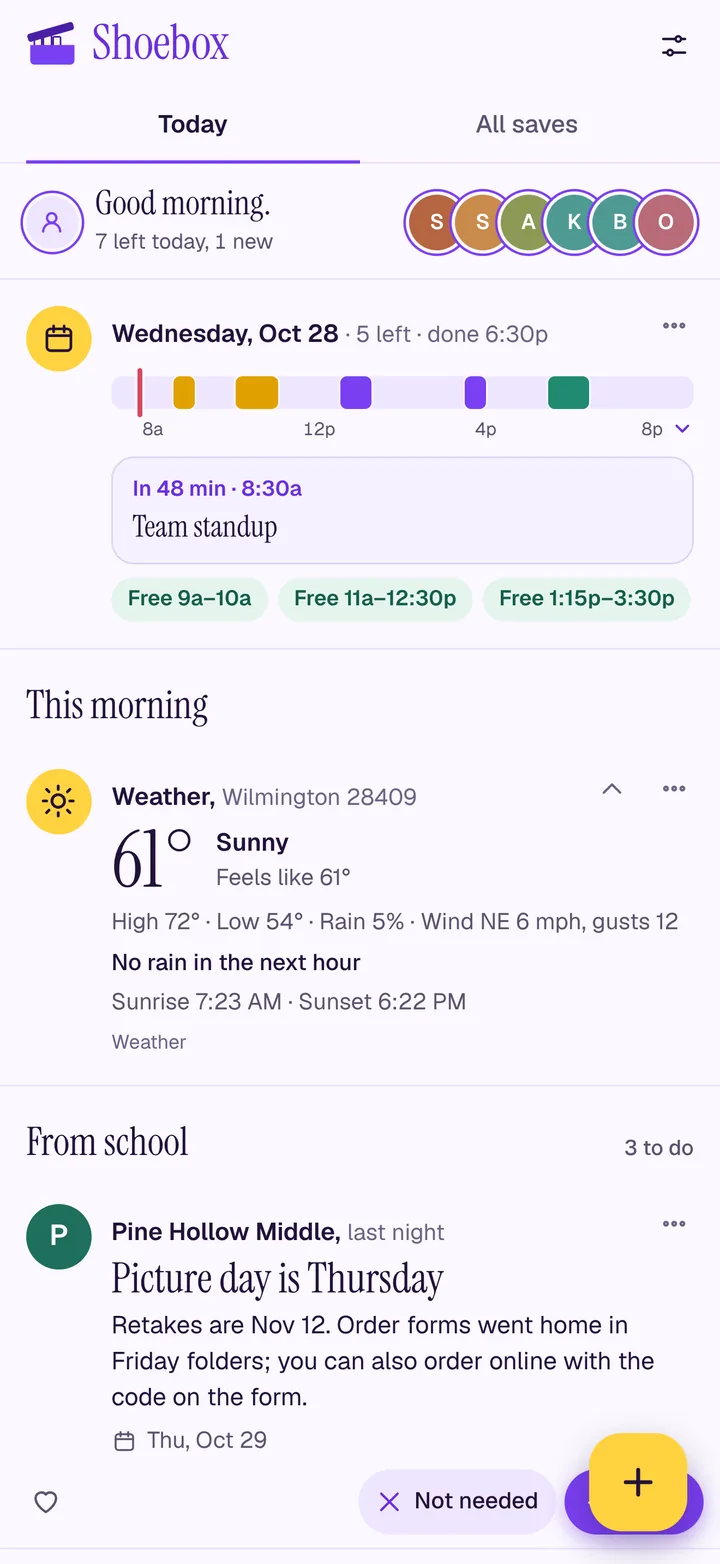
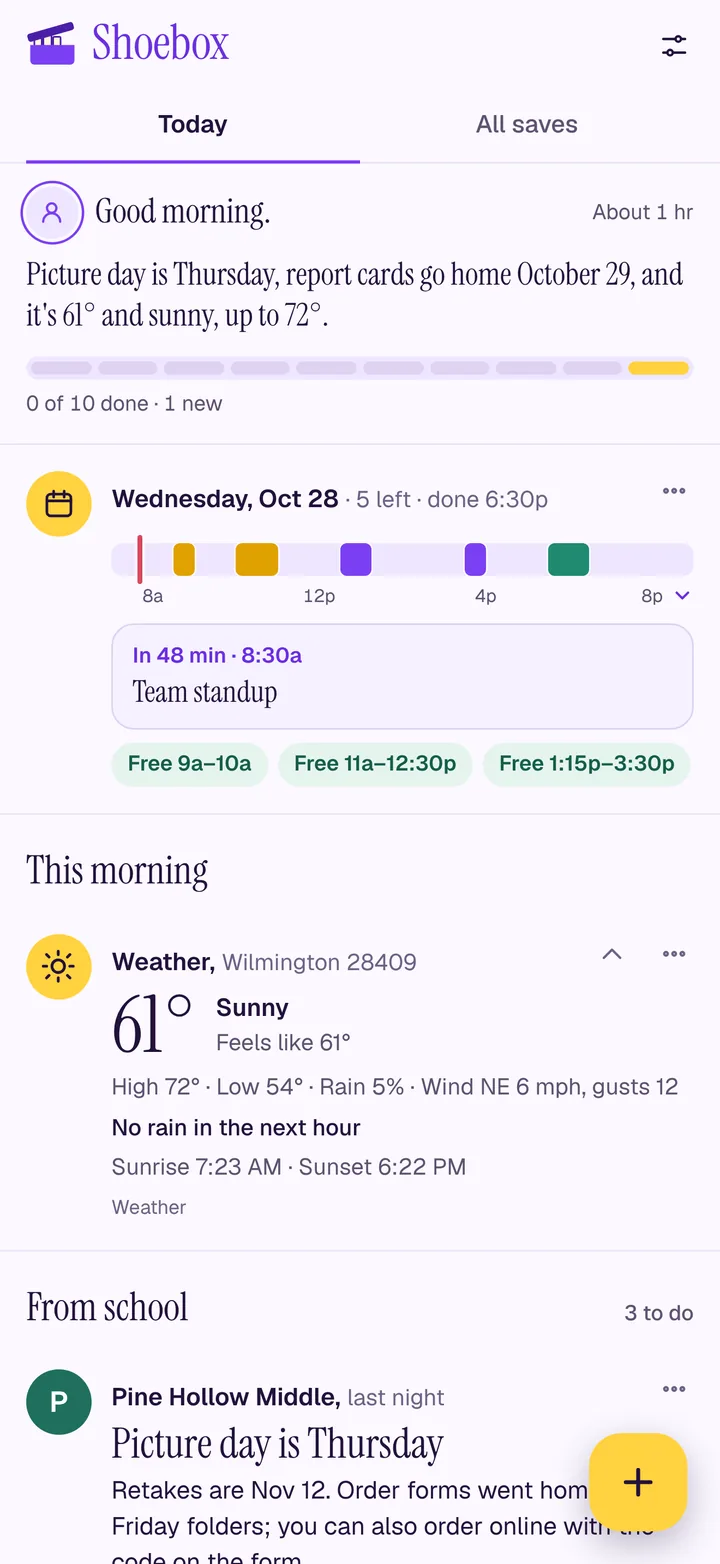
Today strip: a line about the day and a progress bar instead of circles
- One sentence on what matters today, soonest first: written by AI once a day (again when school posts or the calendar change), put together on the phone when AI is off
- AI sees school headlines with the child's name left out, the weather, and how many events are left and when the next starts; never event titles (privacy policy updated)
- A bar with a segment per post on Today (purple once settled, gold while new), x of y done, and about how long the rest takes
- Site screenshots and share image refreshed; 4.56.0

Claude-Session: https://claude.ai/code/session_01D8WFbH8fnDVbhMnpMquD13

diff --git a/src/app.js b/src/app.js
@@ -41,7 +41,7 @@ import { track, trackError, sendReport, statsOn, setStatsOn } from "./stats.js";
 import * as songs from "./songs.js";
 import { TOPICS, followTopics, followedTopics, withFollows, makeCoach, shareStep, pickTip, tipDone, mixStories, followOrder } from "./onboard.js";
 
-export const VERSION = "4.55.1";
+export const VERSION = "4.56.0";
 const APP = "Shoebox";
 const noteError = (e, opts = {}) => { trackError(opts.where || "other"); return logError(e, { ...opts, version: VERSION }); };
 
@@ -1102,7 +1102,7 @@ function render({ top = false } = {}) {
   bindTimeline(tl);
   tintVisible(tl);
   if (state.reveal) $("#panel", tl)?.classList.add("reveal");
-  requestAnimationFrame(() => { placeSpot(); coachPass(tl); tintSongCard(); });
+  requestAnimationFrame(() => { placeSpot(); coachPass(tl); tintSongCard(); refreshDayLine(); });
   updateWidget();
 }
 
@@ -2170,7 +2170,7 @@ const COACH = [
   { key: "dbl", sel: "[data-dbl]", text: "Double-tap a photo to love it." },
   { key: "stories", sel: ".post .av-sb", host: ".post", text: "Top stories come from the topics you follow. Tap Not for me and say why, and tomorrow's picks change." },
   { key: "daybar", sel: ".daybar details.db", text: "This is a view of your schedule today. Tap the bar to see each event, and online meetings get a Join button." },
-  { key: "song", sel: ".post.song .song", host: ".post", text: "A song from your music you haven't played in a while. Open it in Apple Music, and Shoebox asks later how it landed." },
+  { key: "song", sel: ".post.song .disc", host: ".post", text: "A song from your music you haven't played in a while. Open it in Apple Music, and Shoebox asks later how it landed." },
   { key: "more", sel: ".daily .more[data-panel], .daybar .more[data-panel]", text: "Tap ••• on any card to change it right where you see it." },
 ];
 const inView = (el) => { const r = el.getBoundingClientRect(); return r.height > 0 && r.top >= 70 && r.bottom <= innerHeight - 90; };
@@ -2704,30 +2704,77 @@ async function refreshCalendar(opts) {
 }
 
 /*
- * The Today strip, at the top of Today: a greeting, what's left, and a
- * circle for each of today's six. A circle fills with a check once that
- * post has its verdict; tap one to jump to its post. Cleared, it becomes
- * a gold badge.
+ * The Today strip, at the top of Today: a greeting, a sentence on what matters today, a bar with a
+ * segment per post (purple once settled, gold while new), what's done and about how long the rest takes.
  */
 function stripHtml(s) {
-  const all = [...s.fresh, ...s.six];
+  const all = [...s.school, ...s.fresh, ...s.six];
   if (!all.length) return "";
-  const left = all.filter(isOpen).length;
+  const open = all.filter(isOpen), done = all.length - open.length, fresh = s.fresh.filter(isOpen).length;
   const h = new Date().getHours();
   const hello = h < 5 ? "Good evening" : h < 12 ? "Good morning" : h < 17 ? "Good afternoon" : "Good evening";
-  const status = !left ? "Today is cleared" : `${left} left today${s.fresh.filter(isOpen).length ? `, ${s.fresh.filter(isOpen).length} new` : ""}`;
-  const dots = s.six.map((i) => {
-    const done = !isOpen(i);
-    const pic = pictureOf(i);
-    const face = pic && pic.blobId ? `<img alt=""${focusAttr(i, pic)} data-blob="${esc(pic.blobId)}">`
-      : pic && pic.src ? `<img alt=""${focusAttr(i, pic)} src="${esc(pic.src)}" referrerpolicy="no-referrer" onerror="this.remove()">`
-      : `<span class="dot-l" style="--c:${topicColor(i)}">${esc(firstWords(headline(i), 1).charAt(0).toUpperCase() || "•")}</span>`;
-    return `<button class="dot${done ? " done" : ""}" type="button" data-jump="${esc(i.id)}" aria-label="${esc(firstWords(headline(i), 8))}${done ? ", done" : ""}">${face}${done ? `<span class="tick" aria-hidden="true">${I.done}</span>` : ""}</button>`;
-  }).join("");
+  const mins = open.reduce((n, i) => n + Math.min(Math.max(+i.minutes || 3, 1), 30), 0);
+  const status = !open.length ? "Today is cleared" : `${done} of ${all.length} done${fresh ? ` · ${fresh} new` : ""}`;
+  const order = [...all.filter((i) => !isOpen(i)), ...open.filter((i) => !s.fresh.includes(i)), ...open.filter((i) => s.fresh.includes(i))];
+  const segs = order.slice(0, 14).map((i) => `<i class="${!isOpen(i) ? "on" : s.fresh.includes(i) ? "new" : ""}"></i>`).join("");
+  const line = dayLineText();
   return `<section class="strip" aria-label="Today">
-    <div class="hello">${avatarHtml("sm")}<div><p class="hi">${hello}.</p><p class="left" id="count" aria-live="polite">${esc(status)}</p></div></div>
-    ${left || !s.six.length ? `<div class="dots" role="group" aria-label="Today's six">${dots}</div>` : `<span class="cleared">${I.done}<span>Cleared</span></span>`}
+    <div class="hello">${avatarHtml("sm")}<p class="hi">${hello}.</p>
+      ${open.length ? `<span class="mins">About ${mins < 60 ? `${Math.max(5, Math.round(mins / 5) * 5)} min` : `${Math.round(mins / 30) / 2} hr`}</span>` : `<span class="cleared">${I.done}<span>Cleared</span></span>`}</div>
+    ${line ? `<p class="brief" id="day-line">${esc(line)}</p>` : `<p class="brief" id="day-line" hidden></p>`}
+    <div class="seg" role="img" aria-label="${esc(status)}">${segs}</div>
+    <p class="left" id="count" aria-live="polite">${esc(status)}</p>
   </section>`;
+}
+
+/*
+ * The day line. With AI on, one sentence written once a day (again when school posts or the
+ * calendar change); otherwise, or until it arrives, one put together here from the same facts.
+ */
+const DAY_LINE = "edition.dayLine";
+function dayFacts() {
+  const c = morningCache(), w = c.weather, sc = schoolSettings(), kids = childNames(sc);
+  const now = Date.now(), facts = [`Today is ${new Date().toLocaleDateString("en-US", { weekday: "long" })}.`];
+  const weekday = (d) => { const t = fromDateInput(d); return t ? new Date(t).toLocaleDateString("en-US", { weekday: "long" }) : ""; };
+  const school = state.items.filter((i) => i.school && isOpen(i) && schoolToday([i]).length)
+    .sort((a, b) => (a.school.date || "9999").localeCompare(b.school.date || "9999")).slice(0, 4);
+  for (const i of school) facts.push(`School: ${ai.maskNames(i.title, kids, ai.CHILD_TOKEN)}${i.school.date ? ` (${weekday(i.school.date)})` : ""}`);
+  const cal = calCache(), hidden = new Set(calHidden());
+  const evs = (cal?.events || []).filter((e) => !e.allDay && !hidden.has(calName(e.calendar, "Calendar")) && (e.end || e.start) > now).sort((a, b) => a.start - b.start);
+  if (evs.length) facts.push(`Calendar: ${evs.length} more event${evs.length === 1 ? "" : "s"} today, the next at ${shortClock(evs[0].start)}.`);
+  if (w) facts.push(`Weather${c.weatherFor ? ` in ${c.weatherFor}` : ""}: ${w.now}° now, ${String(w.word || "").toLowerCase()}, high ${w.hi}°${w.rain != null ? `, ${w.rain}% chance of rain` : ""}.${w.nextHour ? ` ${w.nextHour}.` : ""}`);
+  const key = `${dayKey()}|${school.map((i) => i.id).join(",")}|${evs.length}|${w ? 1 : 0}`;
+  return { facts, key, school, kids, w, evs };
+}
+function dayLineLocal({ school, kids, w }) {
+  const parts = school.slice(0, 2).map((i, k) => { const t = ai.nameIn(ai.maskNames(i.title, kids, ai.CHILD_TOKEN), kids[0] || ""); return k && /^[A-Z][a-z]/.test(t) && !kids.some((n) => t.startsWith(n)) ? t.charAt(0).toLowerCase() + t.slice(1) : t; });
+  if (w) parts.push(`it's ${w.now}° and ${String(w.word || "").toLowerCase()}${w.hi != null ? `, up to ${w.hi}°` : ""}`);
+  if (!parts.length) return "";
+  const line = parts.length > 1 ? `${parts.slice(0, -1).join(", ")}, and ${parts[parts.length - 1]}.` : `${parts[0]}.`;
+  return line.charAt(0).toUpperCase() + line.slice(1);
+}
+function dayLineText() {
+  const f = dayFacts();
+  try { const saved = JSON.parse(localStorage.getItem(DAY_LINE) || "null"); if (saved?.key === f.key && saved.text) return saved.text; } catch { /* none yet */ }
+  return dayLineLocal(f);
+}
+let dayLineBusy = false;
+async function refreshDayLine() {
+  if (dayLineBusy || state.tab !== "today" || !ai.settings.enabled() || !navigator.onLine) return;
+  const f = dayFacts();
+  if (f.facts.length < 2) return;
+  try { const saved = JSON.parse(localStorage.getItem(DAY_LINE) || "null"); if (saved?.key === f.key) return; } catch { /* write a new one */ }
+  dayLineBusy = true;
+  try {
+    const text = ai.nameIn(await ai.dayLine(f.facts), f.kids[0] || "");
+    localStorage.setItem(DAY_LINE, JSON.stringify({ key: f.key, text, at: Date.now() }));
+    const el = $("#day-line");
+    if (el) { el.textContent = text; el.hidden = false; }
+  } catch (e) {
+    // Try again with the next change rather than every render.
+    try { localStorage.setItem(DAY_LINE, JSON.stringify({ key: f.key, text: "", at: Date.now() })); } catch { /* full */ }
+    noteError(e, { quiet: true, where: "day line" });
+  } finally { dayLineBusy = false; }
 }
 
 /** The end of Today: what's left, or the finish moment once it's all cleared. */

diff --git a/styles.css b/styles.css
@@ -260,21 +260,18 @@ a { color: inherit; text-decoration: none; }
 .tab { flex: 1; min-height: 44px; font-weight: 500; color: var(--muted); border-bottom: 2px solid transparent; margin-bottom: -1px; }
 .tab[aria-selected="true"] { color: var(--fg); border-bottom-color: var(--sig); font-weight: 600; }
 
-/* The Today strip: greeting, what's left, and a circle per item in today's six. */
-.strip { display: flex; align-items: center; gap: 12px; padding: 14px var(--gutter-r) 12px var(--gutter-l); border-bottom: 1px solid var(--line); }
-.hello { display: flex; align-items: center; gap: 10px; flex: 1; min-width: 0; }
+/* The Today strip: greeting, the day line, a segment per post, what's done. */
+.strip { padding: 14px var(--gutter-r) 14px var(--gutter-l); border-bottom: 1px solid var(--line); }
+.hello { display: flex; align-items: center; gap: 10px; min-width: 0; }
 .hi { margin: 0; font: 400 1.3rem/1.1 var(--serif); }
-.strip .left { margin: 2px 0 0; font-size: 0.8125rem; color: var(--muted); font-variant-numeric: tabular-nums; }
-.dots { display: flex; gap: 0; flex: none; }
-.dot { position: relative; width: 34px; height: 34px; margin-left: -6px; border-radius: 50%; overflow: hidden; background: var(--soft); box-shadow: 0 0 0 2px var(--bg), 0 0 0 3.5px var(--sig); }
-.dot:first-child { margin-left: 0; }
-.dot::before { content: ""; position: absolute; inset: -5px; } /* a 44px target around the 34px circle */
-.dot img, .dot-l { width: 100%; height: 100%; object-fit: cover; display: grid; place-items: center; }
-.dot-l { background: var(--c, var(--sig)); color: #fff; font: 600 0.8125rem var(--sans); }
-.dot.done { box-shadow: 0 0 0 2px var(--bg), 0 0 0 3.5px var(--gold); }
-.dot.done img, .dot.done .dot-l { opacity: 0.35; }
-.dot .tick { position: absolute; inset: 0; display: grid; place-items: center; color: var(--fg); }
-.dot .tick .i { width: 18px; height: 18px; stroke-width: 2.6; }
+.strip .mins { margin-left: auto; font-size: 0.8125rem; color: var(--muted); font-variant-numeric: tabular-nums; white-space: nowrap; }
+.strip .cleared { margin-left: auto; }
+.strip .brief { margin: 10px 0 0; font: 400 1.2rem/1.3 var(--serif); color: var(--fg); text-wrap: pretty; }
+.strip .seg { display: flex; gap: 4px; margin-top: 12px; }
+.strip .seg i { flex: 1; height: 8px; border-radius: 4px; background: var(--line-2); transition: background .3s ease; }
+.strip .seg i.on { background: var(--sig); }
+.strip .seg i.new { background: var(--gold); }
+.strip .left { margin: 6px 0 0; font-size: 0.8125rem; color: var(--muted); font-variant-numeric: tabular-nums; }
 .cleared { display: inline-flex; align-items: center; gap: 6px; padding: 8px 14px; border-radius: 999px; background: var(--gold); color: var(--on-gold); font-weight: 600; font-size: 0.875rem; }
 .cleared .i { width: 16px; height: 16px; stroke-width: 2.4; }
 

diff --git a/privacy.html b/privacy.html
@@ -23,7 +23,7 @@
 <p>Your saved links, notes, photos, files, tags, settings and reading history are stored on your device. Deleting the app deletes them. Backups you export are files you control.</p>
 <h2>What leaves your phone, and why</h2>
 <ul>
-<li><b>AI (only if you turn it on).</b> To read, tag and rank what you save, find pictures and turn newsletters into posts, Shoebox sends the text of the item, your notes on it and any photo you add to Anthropic's Claude, through Shoebox's server. Anthropic does not use this data to train its models. Shoebox's server passes it through and does not keep it. The server keeps a random install number, a fingerprint of its access code and a daily count of AI use, to keep costs in check.</li>
+<li><b>AI (only if you turn it on).</b> To read, tag and rank what you save, find pictures and turn newsletters into posts, Shoebox sends the text of the item, your notes on it and any photo you add to Anthropic's Claude, through Shoebox's server. Anthropic does not use this data to train its models. For the one-line summary at the top of Today, AI sees your school post headlines (with your child's name left out), the weather, and how many calendar events are left and when the next starts, never their titles. Shoebox's server passes it through and does not keep it. The server keeps a random install number, a fingerprint of its access code and a daily count of AI use, to keep costs in check.</li>
 <li><b>Link previews.</b> When you save a link, Shoebox's server fetches that page to read its title, summary and pictures. The page address is not kept.</li>
 <li><b>Calendar.</b> In the iPhone app, your calendars are read on your phone and never leave it. If you add a calendar address instead, it passes through Shoebox's server to be read. It is not kept.</li>
 <li><b>Location (only if you choose "Use my location").</b> Your rough location is used to get your weather from Apple Weather, Open-Meteo and the National Weather Service. It is not kept.</li>

diff --git a/src/ai.js b/src/ai.js
@@ -893,6 +893,26 @@ function cleanQuestions(out, count) {
 }
 
 /** Exam questions need to be right more than they need to be cheap. */
+/**
+ * One sentence for the top of Today: what matters most, soonest first. It sees only the facts given:
+ * calendar counts and times (never event titles, which stay on the phone), the weather, and school
+ * headlines with the child's name written {child}.
+ */
+export async function dayLine(facts) {
+  const prompt = [
+    "Write one sentence, at most 130 characters, telling someone what matters most today, the most time-sensitive thing first.",
+    "Use only the facts below. Use weekday names, not dates. Plain and warm. No greeting, no exclamation marks, no emoji, no advice, no questions.",
+    `Keep ${CHILD_TOKEN} exactly as written wherever it appears.`,
+    "",
+    ...facts,
+    "",
+    "Reply with the sentence only.",
+  ].join("\n");
+  const out = textOf(await call({ content: prompt, maxTokens: 120 })).trim().split("\n")[0].replace(/^["'\u201c]+|["'\u201d]+$/g, "");
+  if (!out) throw new AiError("No line came back.");
+  return out.slice(0, 180);
+}
+
 export const QUIZ_MODEL = "claude-sonnet-5-5";
 
 export const CPMAI_TOPICS = [

diff --git a/sw.js b/sw.js
@@ -4,7 +4,7 @@
  * Bump VERSION with each release so phones pick up the new shell.
  */
 
-const VERSION = "4.55.1";
+const VERSION = "4.56.0";
 const CACHE = `edition-${VERSION}`;
 const SHELL = [
   "./",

* * * * *

**What this task involves**:
Copy out, from the records above, every line that holds the string "diff".

**Response box**:
diff --git a/src/app.js b/src/app.js
diff --git a/styles.css b/styles.css
diff --git a/privacy.html b/privacy.html
diff --git a/src/ai.js b/src/ai.js
diff --git a/sw.js b/sw.js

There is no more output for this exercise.